PROBLEM REQUIREMENTS – One number alone answers this: the count of lines below in which the word "width" is found.

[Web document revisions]
◇ ◇ ◇ ◇ ◇ ◇ ◇

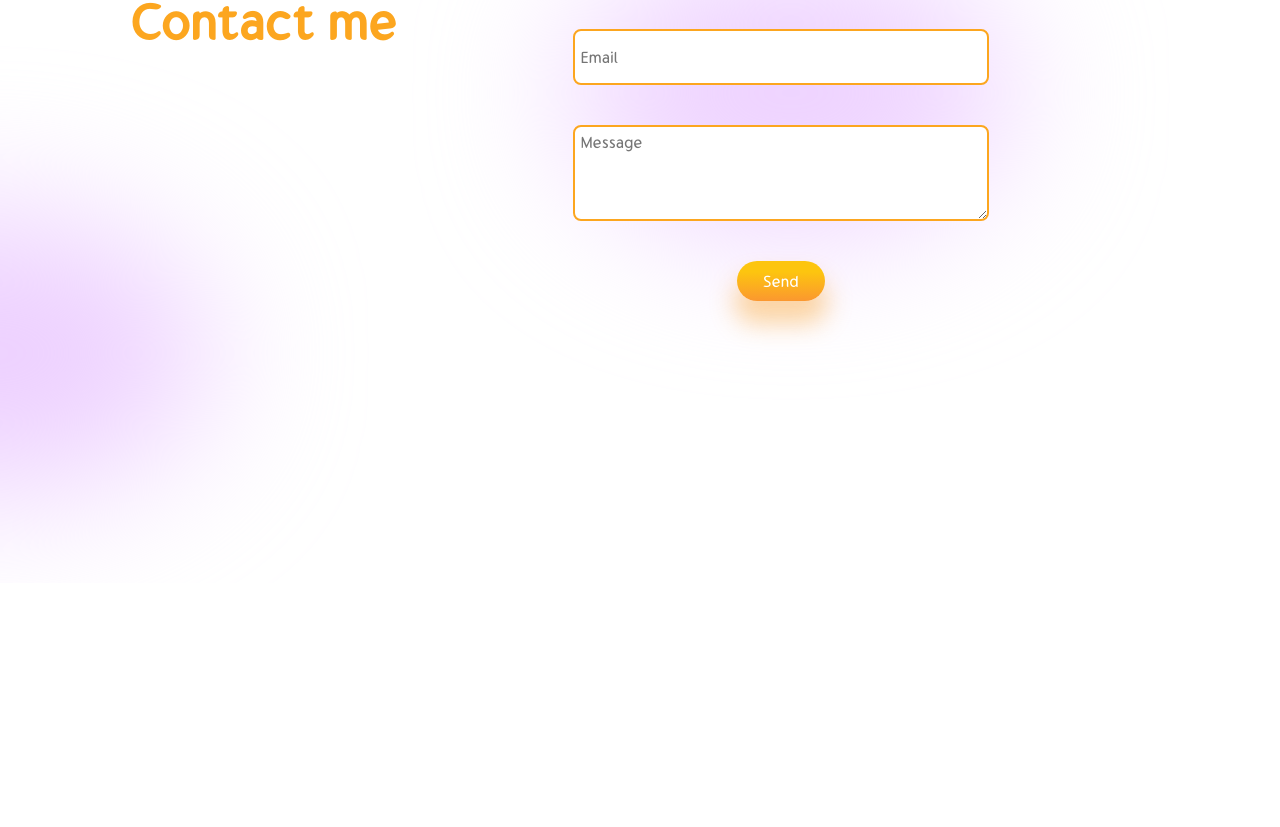
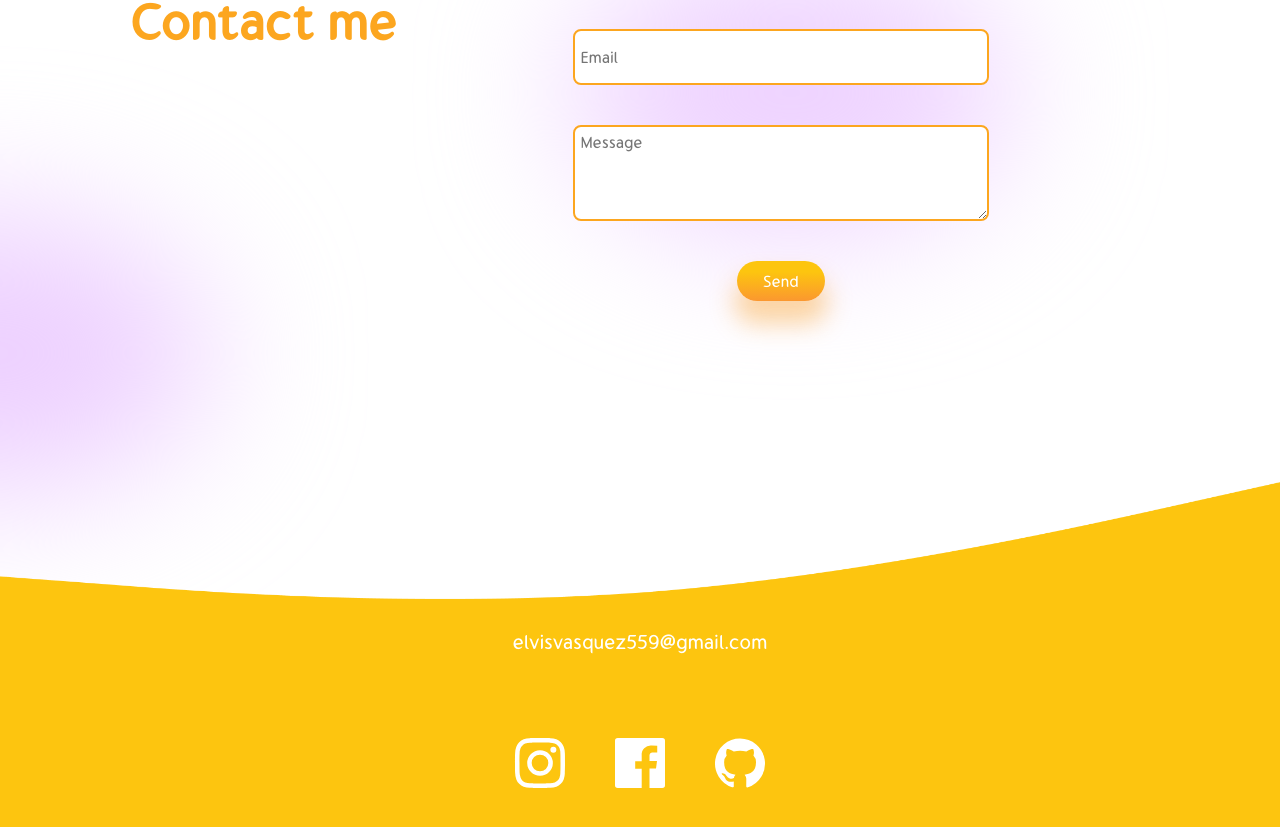
Before and after one commit to ELVISJVV/Portfolio, a React (Vite) app: page / in a window 1280 px wide. Shown: the part 4753-5580 px from the top of the page. Before the commit the page ends 5336 px from the top, so only its background shows below. Built offline with nearby package versions, Linux system fonts and the light colour scheme; no server answers.

Commit message:
create footer

```diff
--- a/package.json
+++ b/package.json
@@ -11,6 +11,7 @@
   },
   "dependencies": {
     "@emailjs/browser": "^3.11.0",
+    "@iconscout/react-unicons": "^2.0.2",
     "react": "^18.2.0",
     "react-dom": "^18.2.0",
     "swiper": "^10.3.1"
--- a/src/App.jsx
+++ b/src/App.jsx
@@ -8,6 +8,7 @@
 import Portfolio from './Components/Portfolio/Portfolio'
 import Testimonials from './Components/Testimonials/Testimonials'
 import Contact from './Components/Contact/Contact'
+import Footer from './Components/Footer/Footer'
 
 function App() {
 
@@ -21,6 +22,7 @@
       <Portfolio />
       <Testimonials />
       <Contact />
+      <Footer />
     </div>
   )
 }
--- /dev/null
+++ b/src/Components/Footer/Footer.css
@@ -0,0 +1,24 @@
+.footer {
+    display: flex;
+    align-items: center;
+    margin: -0.5rem -3.5rem;
+    position: relative;
+    margin-top: -7rem;
+}
+
+.f-content {
+    position: absolute;
+    display: flex;
+    align-items: center;
+    justify-content: center;
+    flex-direction: column;
+    width: 100%;
+    margin-top: 4rem;
+    gap: 4rem;
+    color: white;
+}
+
+.f-icons{
+    display: flex;
+    gap: 2rem ;
+}
--- /dev/null
+++ b/src/Components/Footer/Footer.jsx
@@ -0,0 +1,24 @@
+import React from "react";
+import "./Footer.css";
+import Wave from "../../img/wave.png";
+import Insta from "@iconscout/react-unicons/icons/uil-instagram";
+import Facebook from "@iconscout/react-unicons/icons/uil-facebook";
+import Gitub from "@iconscout/react-unicons/icons/uil-github";
+
+const Footer = () => {
+  return (
+    <div className="footer">
+      <img src={Wave} alt="" style={{ width: "100%" }} />
+      <div className="f-content">
+        <span>elvisvasquez559@gmail.com</span>
+        <div className="f-icons">
+          <Insta color="white" size={"3rem"} />
+          <Facebook color="white" size={"3rem"} />
+          <Gitub color="white" size={"3rem"} />
+        </div>
+      </div>
+    </div>
+  );
+};
+
+export default Footer;
```
Also changed, not shown: 1 other file (tests, documents, lock files or other folders).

◇ ◇ ◇ ◇ ◇ ◇ ◇

RESULT BELOW – 2